On June 19, 1945, Spurrier was discharged from the army. After attempting to play professional baseball, Spurrier re-enlisted in the Army in 1947, but received a general discharge in 1951 after deserting his post in Korea. Spurrier struggled to adjust to civilian life, more than likely suffering from post-traumatic stress disorder. He turned to alcohol and had numerous run-ins with the law, which earned him three prison sentences, including one for attempted murder. After his last stint in prison, Spurrier got sober and opened a radio/television repair shop.

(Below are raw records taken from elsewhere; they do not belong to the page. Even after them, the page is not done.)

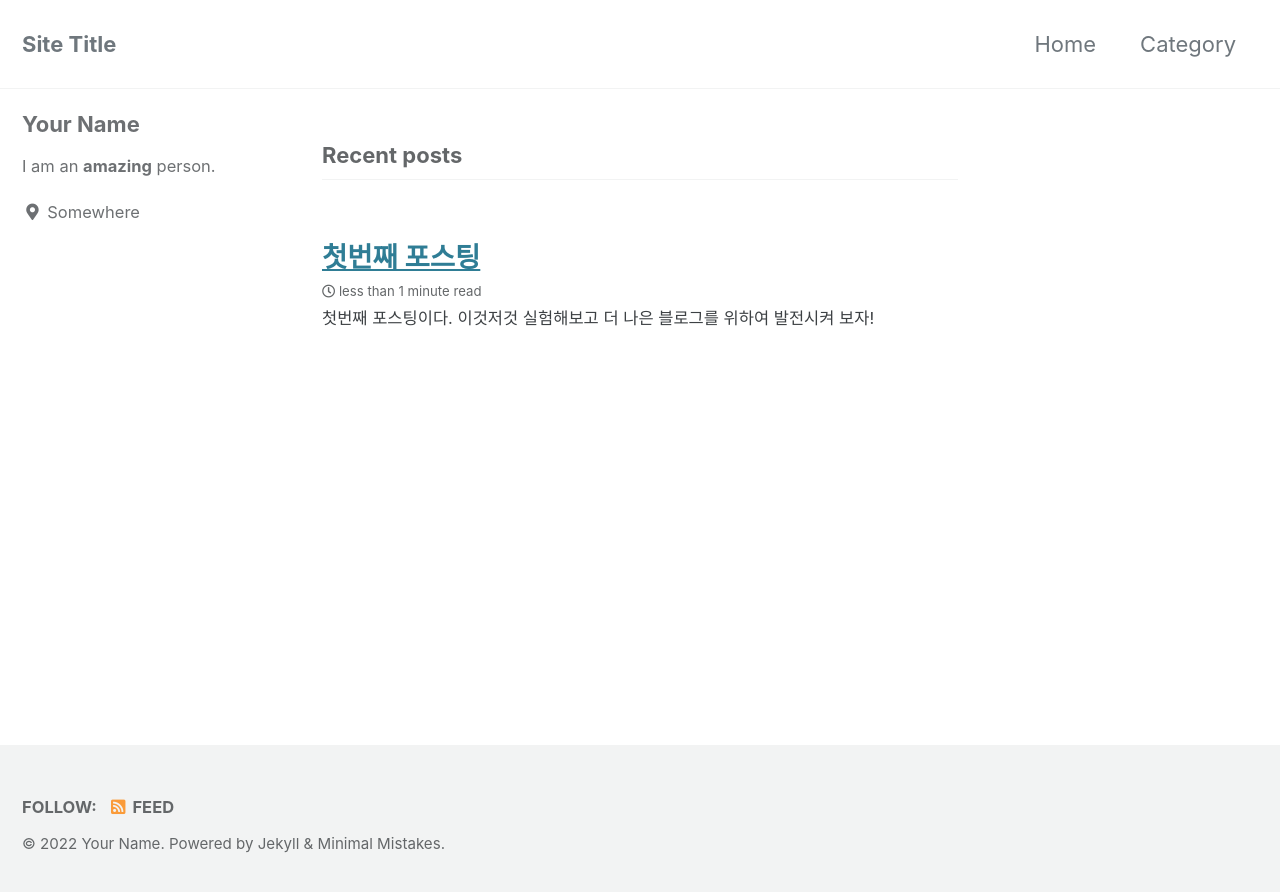
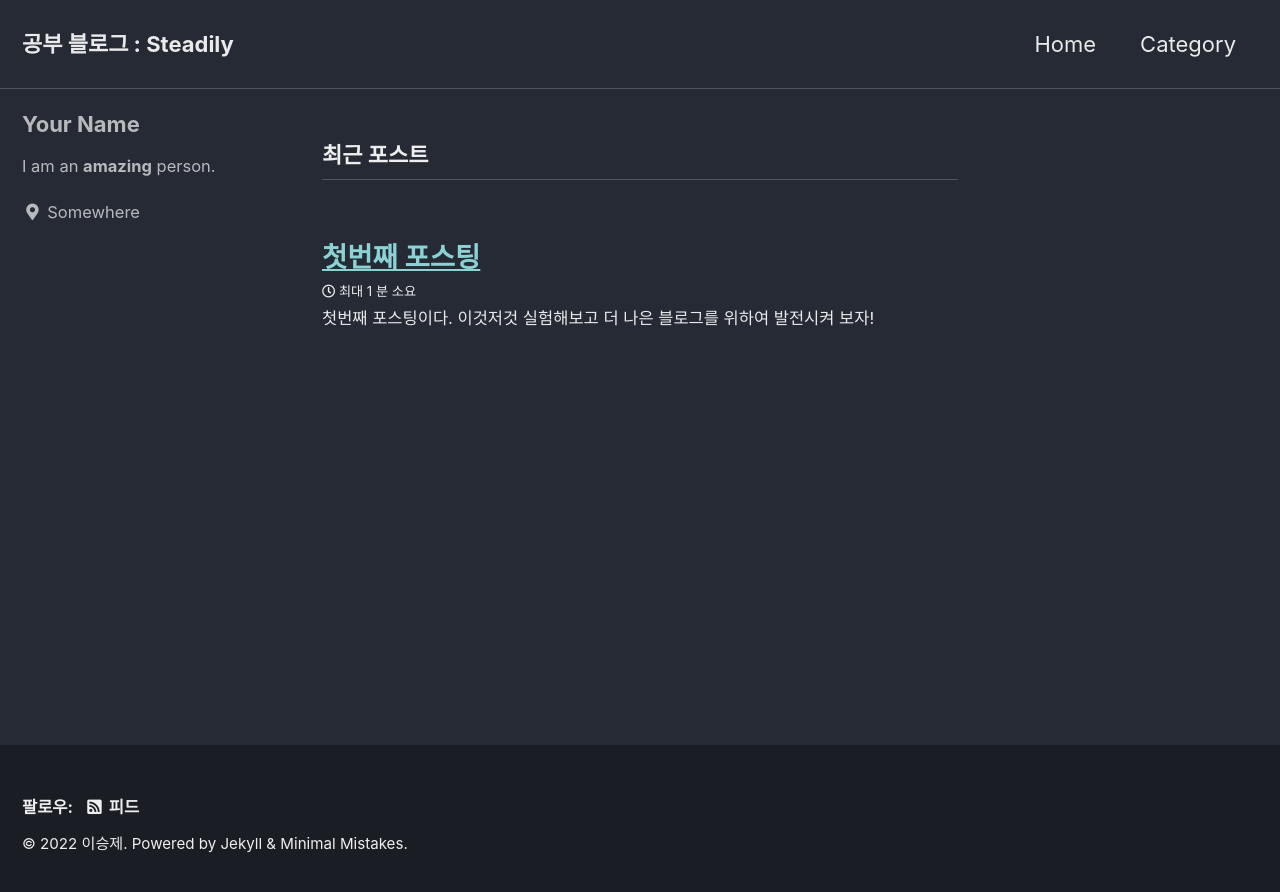
Before and after one commit to komos0509/komos0509.github.io, a Jekyll site: the page built from index.html, in a window 1280 px wide. Shown: the top 892 px of the page. Built offline with Jekyll 4.4.1, drawn with Linux system fonts in a browser that asks for light colours; cached includes are drawn as plain includes; the list of posts is cut into pages by our own code.

Commit message:
Update _config.yml

```diff
--- a/_config.yml
+++ b/_config.yml
@@ -12,22 +12,22 @@
 
 # theme                  : "minimal-mistakes-jekyll"
 # remote_theme           : "mmistakes/minimal-mistakes"
-minimal_mistakes_skin    : "default" # "air", "aqua", "contrast", "dark", "dirt", "neon", "mint", "plum", "sunrise"
+minimal_mistakes_skin    : "dark" # "air", "aqua", "contrast", "dark", "dirt", "neon", "mint", "plum", "sunrise"
 
 # Site Settings
-locale                   : "en-US"
-title                    : "Site Title"
+locale                   : "ko-KR"
+title                    : "공부 블로그 : Steadily"
 title_separator          : "-"
 subtitle                 : # site tagline that appears below site title in masthead
-name                     : "Your Name"
-description              : "An amazing website."
+name                     : "이승제"
+description              : "공부하는 블로그"
 url                      : "https://komos0509.github.io"
 baseurl                  : # the subpath of your site, e.g. "/blog"
 repository               : # GitHub username/repo-name e.g. "mmistakes/minimal-mistakes"
 teaser                   : # path of fallback teaser image, e.g. "/assets/images/500x300.png"
 logo                     : # path of logo image to display in the masthead, e.g. "/assets/images/88x88.png"
 masthead_title           : # overrides the website title displayed in the masthead, use " " for no title
-# breadcrumbs            : false # true, false (default)
+breadcrumbs              : true # true, false (default)
 words_per_minute         : 200
 comments:
   provider               : # false (default), "disqus", "discourse", "facebook", "staticman", "staticman_v2", "utterances", "giscus", "custom"
```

He retired to a cabin in Tennessee where he died on February 25, 1984, at the age of 61.
Spurrier’s awards were thought to have been lost, but they were found in a safe in November 2011. The Medal of Honor and some of his other awards were given to his two surviving sisters, (Lyla) Lee and Hope, at a ceremony held in December. 2, 2011.
Spurrier was the only soldier to receive the Medal of Honor who served in the 134th Infantry Regiment, one of 473 to receive one during World War II, and one of only 3,511 since its inception in 1862. In 1990, Congress designated March 25, each year, as “National Medal of Honor Day”. Today we honor Staff Sergeant Junior J. Spurrier for his actions that day that led to his own Medal of Honor.
|Date posted:||24.03.2022 11:29|
This work, “One Man Army” was the only World War II Medal of Honor recipient from the 134th Infantry Regimentmust follow the restrictions listed at https://www.dvidshub.net/about/copyright.